Before heading to Kandy, I’d heard it was hectic, dirty and not worth spending much time there and although I agree that two days is more than enough time there, I actually really enjoyed what the city had to offer.
Perhaps it was our escape in the hills, high above Kandy, that made the place seem more positive than what I’d been told but after spending some time in Colombo, I don’t think anywhere would compare to the craziness experienced there (saying that I’m yet to see Bangkok…). Our guesthouse, Hill Glance View, was absolutely beautiful and I would recommend staying there if you like to get away from the hustle and bustle of a city after spending a day exploring.
We arrived in Kandy from Dambulla in the early afternoon and were picked up by our host from the train station. The journey to the guest house was impressive with the roads winding left and right as we watched the city disappear behind us. We eventually ventured back into the city in the search of pizza (I’d had a dicky belly for a few days and I couldn’t think of anything worse than eating another curry). The rest of the afternoon and early evening was spent wandering aimlessly around the city streets being collared by various shop owners to come and see what they had to offer us.

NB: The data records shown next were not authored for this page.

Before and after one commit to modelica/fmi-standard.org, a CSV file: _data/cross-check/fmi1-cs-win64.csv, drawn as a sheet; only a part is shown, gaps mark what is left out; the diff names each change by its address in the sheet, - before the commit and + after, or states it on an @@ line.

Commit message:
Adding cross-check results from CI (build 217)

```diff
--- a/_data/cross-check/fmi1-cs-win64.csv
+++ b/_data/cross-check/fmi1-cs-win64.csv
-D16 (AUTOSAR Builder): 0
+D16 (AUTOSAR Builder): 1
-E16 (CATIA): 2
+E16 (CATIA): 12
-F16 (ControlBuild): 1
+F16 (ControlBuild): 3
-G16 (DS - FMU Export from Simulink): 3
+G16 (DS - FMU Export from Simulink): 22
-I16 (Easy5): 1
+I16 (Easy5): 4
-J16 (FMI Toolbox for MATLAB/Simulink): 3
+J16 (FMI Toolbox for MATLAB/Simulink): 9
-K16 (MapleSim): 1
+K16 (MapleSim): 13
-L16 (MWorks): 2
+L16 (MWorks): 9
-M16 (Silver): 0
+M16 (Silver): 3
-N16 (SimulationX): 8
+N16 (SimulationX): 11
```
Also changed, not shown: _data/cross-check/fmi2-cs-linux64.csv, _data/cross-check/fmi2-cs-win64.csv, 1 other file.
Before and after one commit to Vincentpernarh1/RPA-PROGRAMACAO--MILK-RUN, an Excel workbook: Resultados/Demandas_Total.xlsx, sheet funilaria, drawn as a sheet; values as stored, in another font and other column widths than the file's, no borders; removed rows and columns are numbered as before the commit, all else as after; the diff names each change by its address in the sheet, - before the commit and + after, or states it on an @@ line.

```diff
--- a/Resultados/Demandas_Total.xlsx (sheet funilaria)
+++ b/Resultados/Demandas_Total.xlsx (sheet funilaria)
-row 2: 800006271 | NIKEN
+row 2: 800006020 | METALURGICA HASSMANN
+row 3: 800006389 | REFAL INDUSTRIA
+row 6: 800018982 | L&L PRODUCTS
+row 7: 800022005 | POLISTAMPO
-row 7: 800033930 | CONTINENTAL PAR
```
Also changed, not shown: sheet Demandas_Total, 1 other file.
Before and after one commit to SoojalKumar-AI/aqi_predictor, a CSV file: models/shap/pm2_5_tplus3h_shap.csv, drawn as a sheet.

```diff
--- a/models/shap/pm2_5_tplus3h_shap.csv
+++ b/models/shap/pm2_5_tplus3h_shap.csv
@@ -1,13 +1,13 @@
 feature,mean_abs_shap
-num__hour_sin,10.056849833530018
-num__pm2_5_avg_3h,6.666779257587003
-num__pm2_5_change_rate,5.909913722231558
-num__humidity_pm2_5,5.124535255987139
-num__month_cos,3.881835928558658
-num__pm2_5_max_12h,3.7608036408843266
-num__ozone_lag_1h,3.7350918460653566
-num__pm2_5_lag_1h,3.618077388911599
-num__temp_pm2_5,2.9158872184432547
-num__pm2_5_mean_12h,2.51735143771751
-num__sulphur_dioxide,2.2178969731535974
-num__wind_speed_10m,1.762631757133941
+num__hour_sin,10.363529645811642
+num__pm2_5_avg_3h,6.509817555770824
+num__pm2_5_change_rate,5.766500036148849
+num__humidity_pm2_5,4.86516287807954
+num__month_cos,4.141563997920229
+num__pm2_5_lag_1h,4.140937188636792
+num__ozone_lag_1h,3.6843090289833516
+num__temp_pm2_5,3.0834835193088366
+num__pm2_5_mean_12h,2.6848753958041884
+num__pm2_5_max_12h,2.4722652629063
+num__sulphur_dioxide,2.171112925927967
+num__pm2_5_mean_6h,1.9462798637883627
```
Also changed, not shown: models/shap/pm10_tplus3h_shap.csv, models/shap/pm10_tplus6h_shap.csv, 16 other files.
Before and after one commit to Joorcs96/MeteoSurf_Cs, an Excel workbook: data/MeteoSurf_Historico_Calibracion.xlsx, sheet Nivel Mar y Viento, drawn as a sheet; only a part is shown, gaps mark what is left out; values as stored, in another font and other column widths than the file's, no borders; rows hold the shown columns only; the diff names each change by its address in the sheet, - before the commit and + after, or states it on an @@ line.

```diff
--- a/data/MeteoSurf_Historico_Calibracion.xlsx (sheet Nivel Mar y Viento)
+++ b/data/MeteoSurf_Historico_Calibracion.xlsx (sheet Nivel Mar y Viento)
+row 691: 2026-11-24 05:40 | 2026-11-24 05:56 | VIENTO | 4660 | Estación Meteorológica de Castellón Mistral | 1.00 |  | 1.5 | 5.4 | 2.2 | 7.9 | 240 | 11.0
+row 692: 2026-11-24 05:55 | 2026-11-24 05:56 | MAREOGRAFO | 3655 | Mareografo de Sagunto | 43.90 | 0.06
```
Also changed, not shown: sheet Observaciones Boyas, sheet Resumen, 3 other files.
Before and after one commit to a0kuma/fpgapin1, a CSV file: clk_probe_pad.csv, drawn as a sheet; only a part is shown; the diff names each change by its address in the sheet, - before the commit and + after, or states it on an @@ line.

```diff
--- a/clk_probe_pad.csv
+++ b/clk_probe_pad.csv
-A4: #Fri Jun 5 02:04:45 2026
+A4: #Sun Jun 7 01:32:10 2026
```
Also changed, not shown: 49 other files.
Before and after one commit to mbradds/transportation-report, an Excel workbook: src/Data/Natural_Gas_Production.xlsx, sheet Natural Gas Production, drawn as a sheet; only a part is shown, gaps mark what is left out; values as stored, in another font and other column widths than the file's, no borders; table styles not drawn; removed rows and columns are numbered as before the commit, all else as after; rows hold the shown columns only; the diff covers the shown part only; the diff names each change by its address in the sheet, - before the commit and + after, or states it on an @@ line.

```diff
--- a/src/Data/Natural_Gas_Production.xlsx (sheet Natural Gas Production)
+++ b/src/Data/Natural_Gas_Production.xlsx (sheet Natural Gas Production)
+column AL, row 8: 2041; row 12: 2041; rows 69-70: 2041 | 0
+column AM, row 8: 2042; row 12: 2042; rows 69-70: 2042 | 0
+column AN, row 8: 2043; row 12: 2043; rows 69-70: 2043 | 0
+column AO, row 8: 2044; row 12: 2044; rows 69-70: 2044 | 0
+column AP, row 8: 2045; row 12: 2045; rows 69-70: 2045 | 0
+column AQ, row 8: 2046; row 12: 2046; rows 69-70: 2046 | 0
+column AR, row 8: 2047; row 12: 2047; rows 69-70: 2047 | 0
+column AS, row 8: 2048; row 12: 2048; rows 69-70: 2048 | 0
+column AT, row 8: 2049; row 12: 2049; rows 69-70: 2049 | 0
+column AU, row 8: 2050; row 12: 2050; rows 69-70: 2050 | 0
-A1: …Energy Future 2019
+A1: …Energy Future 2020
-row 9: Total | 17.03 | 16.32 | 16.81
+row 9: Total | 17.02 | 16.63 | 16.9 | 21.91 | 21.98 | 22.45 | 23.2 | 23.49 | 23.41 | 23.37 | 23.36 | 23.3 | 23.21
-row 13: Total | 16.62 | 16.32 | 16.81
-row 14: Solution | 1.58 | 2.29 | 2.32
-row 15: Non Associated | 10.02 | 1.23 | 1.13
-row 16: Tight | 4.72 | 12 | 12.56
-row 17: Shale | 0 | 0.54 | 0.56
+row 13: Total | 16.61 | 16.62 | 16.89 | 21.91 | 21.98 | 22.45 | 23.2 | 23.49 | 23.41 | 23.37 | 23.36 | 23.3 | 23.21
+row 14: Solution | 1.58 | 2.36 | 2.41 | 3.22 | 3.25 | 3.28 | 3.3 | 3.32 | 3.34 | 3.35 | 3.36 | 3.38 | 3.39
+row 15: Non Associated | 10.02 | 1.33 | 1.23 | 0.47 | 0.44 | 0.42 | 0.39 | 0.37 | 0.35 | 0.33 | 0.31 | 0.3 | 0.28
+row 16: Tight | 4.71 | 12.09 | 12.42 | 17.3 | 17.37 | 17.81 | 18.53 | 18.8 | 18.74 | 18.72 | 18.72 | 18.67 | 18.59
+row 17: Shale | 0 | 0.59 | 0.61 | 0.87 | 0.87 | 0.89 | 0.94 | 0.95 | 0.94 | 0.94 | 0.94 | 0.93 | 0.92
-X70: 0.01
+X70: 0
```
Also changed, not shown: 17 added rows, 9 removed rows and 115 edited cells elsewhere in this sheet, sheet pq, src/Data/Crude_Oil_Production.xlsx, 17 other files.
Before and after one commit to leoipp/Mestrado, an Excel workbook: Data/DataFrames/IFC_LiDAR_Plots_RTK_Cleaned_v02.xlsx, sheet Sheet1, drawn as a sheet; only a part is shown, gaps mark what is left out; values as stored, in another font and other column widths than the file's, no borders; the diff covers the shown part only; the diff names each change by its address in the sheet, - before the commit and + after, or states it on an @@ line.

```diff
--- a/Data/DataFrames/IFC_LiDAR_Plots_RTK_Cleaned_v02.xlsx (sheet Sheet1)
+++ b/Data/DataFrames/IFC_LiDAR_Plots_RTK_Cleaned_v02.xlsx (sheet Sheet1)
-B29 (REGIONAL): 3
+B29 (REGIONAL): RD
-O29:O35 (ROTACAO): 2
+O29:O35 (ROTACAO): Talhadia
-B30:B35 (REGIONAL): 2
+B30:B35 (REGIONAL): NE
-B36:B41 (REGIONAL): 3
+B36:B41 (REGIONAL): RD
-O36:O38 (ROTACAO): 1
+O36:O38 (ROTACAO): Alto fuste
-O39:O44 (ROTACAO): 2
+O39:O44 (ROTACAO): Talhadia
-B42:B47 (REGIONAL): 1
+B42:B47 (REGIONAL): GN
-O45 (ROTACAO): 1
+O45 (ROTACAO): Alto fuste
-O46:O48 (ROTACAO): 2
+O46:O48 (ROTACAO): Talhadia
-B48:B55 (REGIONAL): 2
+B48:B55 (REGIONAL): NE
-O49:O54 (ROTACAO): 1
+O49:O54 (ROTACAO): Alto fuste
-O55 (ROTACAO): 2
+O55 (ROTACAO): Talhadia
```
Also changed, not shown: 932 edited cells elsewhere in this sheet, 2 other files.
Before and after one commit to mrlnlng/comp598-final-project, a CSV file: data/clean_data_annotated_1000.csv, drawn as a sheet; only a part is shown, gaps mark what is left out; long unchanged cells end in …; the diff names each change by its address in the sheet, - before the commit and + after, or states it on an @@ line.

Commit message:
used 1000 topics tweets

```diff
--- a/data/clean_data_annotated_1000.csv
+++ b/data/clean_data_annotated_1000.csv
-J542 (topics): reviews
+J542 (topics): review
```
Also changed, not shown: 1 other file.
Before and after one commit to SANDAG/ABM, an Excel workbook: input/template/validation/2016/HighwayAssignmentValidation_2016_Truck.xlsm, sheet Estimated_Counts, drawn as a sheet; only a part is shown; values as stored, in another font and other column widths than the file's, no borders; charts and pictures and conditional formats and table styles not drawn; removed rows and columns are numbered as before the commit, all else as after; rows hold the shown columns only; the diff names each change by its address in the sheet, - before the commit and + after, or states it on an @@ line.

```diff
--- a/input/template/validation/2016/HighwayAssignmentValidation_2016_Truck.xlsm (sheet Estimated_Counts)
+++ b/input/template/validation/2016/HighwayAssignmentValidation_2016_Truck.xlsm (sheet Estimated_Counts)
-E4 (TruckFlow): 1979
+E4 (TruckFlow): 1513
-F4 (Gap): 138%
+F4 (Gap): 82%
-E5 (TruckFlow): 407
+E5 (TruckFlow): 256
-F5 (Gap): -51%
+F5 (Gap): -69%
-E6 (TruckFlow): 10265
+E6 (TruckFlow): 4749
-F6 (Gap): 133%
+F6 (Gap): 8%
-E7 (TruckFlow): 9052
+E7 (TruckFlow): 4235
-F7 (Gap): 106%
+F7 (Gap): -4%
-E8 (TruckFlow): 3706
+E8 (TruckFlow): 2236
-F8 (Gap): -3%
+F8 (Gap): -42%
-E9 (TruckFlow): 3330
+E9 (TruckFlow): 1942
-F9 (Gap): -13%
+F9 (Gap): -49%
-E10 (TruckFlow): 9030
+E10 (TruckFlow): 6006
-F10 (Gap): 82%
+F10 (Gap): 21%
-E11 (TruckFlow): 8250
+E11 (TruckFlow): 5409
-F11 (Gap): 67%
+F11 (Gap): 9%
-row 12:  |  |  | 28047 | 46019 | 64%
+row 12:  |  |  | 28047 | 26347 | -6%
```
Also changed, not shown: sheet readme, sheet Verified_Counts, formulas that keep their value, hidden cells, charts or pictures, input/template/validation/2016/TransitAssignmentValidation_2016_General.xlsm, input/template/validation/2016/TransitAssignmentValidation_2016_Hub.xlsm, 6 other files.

At one point we were directed through Central Market which I can honestly say has scarred me a little after seeing and unfortunately smelling, an obscene amount of dried fish and raw meat. We swiftly found out that there was absolutely no need to put ourselves through that hell as you can just as easily walk around the outskirts of the market, which was the route we continued to use from then on.
As we exited the market, the sky turned black and the streets echoed of bird calls. It was unbelievable. I think every crow in Sri Lanka decided to fly over that one spot at that single moment in time. I’d never seen anything like it! Thousands of birds swooping down in clans to grab any scraps left over from the day’s trading. Following the ordeal at the market, we settled down at a fairy lit pub with a Lion Beer before heading back up to our green haven in the hills.
The morning started with an amazing breakfast cooked by our hosts on a balcony overlooking their garden which set us up for a day of sightseeing and “no thank you’s” to various vendors. We decided to be proper tourists and visit both The Kandy Botanical Gardens (1500 LKR/ ~£7.50 per person) and The Temple of the Tooth (again, 1500 LKR/ ~£7.50 per person).
The Kandy Botanical Gardens
I feel like such an old person for saying this but I actually really enjoyed the Botanical Gardens (clearly my quarter life crisis is continuing whilst I’m away). It was so nice to walk around and see so many different plants and trees from all over the world! There were even monkeys wandering around trying to be cheeky and grab some flowers to munch on!
We spent a good few hours here and would definitely recommend a visit if, again, you like to escape the hustle and bustle of the city centre. Our guest house host drove us down there however we did get the bus back to Kandy from outside of the gardens which cost us 17 LKR, about 8 pence, so a trip there from the city isn’t exactly a bank breaker!
The Temple of the Tooth
The Temple of the Tooth is the current safe-hold in Sri Lanka for one of Buddha’s teeth. The story of how the Tooth came to Kandy is remarkable and is laid out on hanging gold plaques from the ceiling of a central building. It is understood that according to Sri Lankan legend, when the Buddha died, his body was cremated and his left canine tooth was retrieved by his disciple. The Tooth has been moved several times as a result of threats of foreign invasions and with each move, a new palace was built to enshrine the relic. The Tooth eventually landed in Kandy, which is where it remains currently. The Temple itself sits three storeys high and the Tooth is located within a shrine, on a wooden mezzanine, used for prayers.
For me, The Temple of the Tooth was probably one of the best value sightseeing trips we’ve done so far. There are a number of museums located within the newly built fortress, following the 1998 bombing of the Temple, including the only taxidermy elephant in the world (!!!) and The World Buddhist Museum. We unfortunately didn’t get chance to do every building as George was melting after putting on his long trousers, needed when entering any Temple in Sri Lanka, over his shorts but we still spent a solid two hours exploring the history of Buddhism in the buildings we did get chance to spend time in!
Overall, I really enjoyed Kandy for the two days we were there. Two days was more than enough as the city is often used as a stop over place for people travelling to Ella, like we did, or further south. I guess the lesson learnt there was don’t always listen to other people’s opinions and allow yourself to explore a place with an open mind!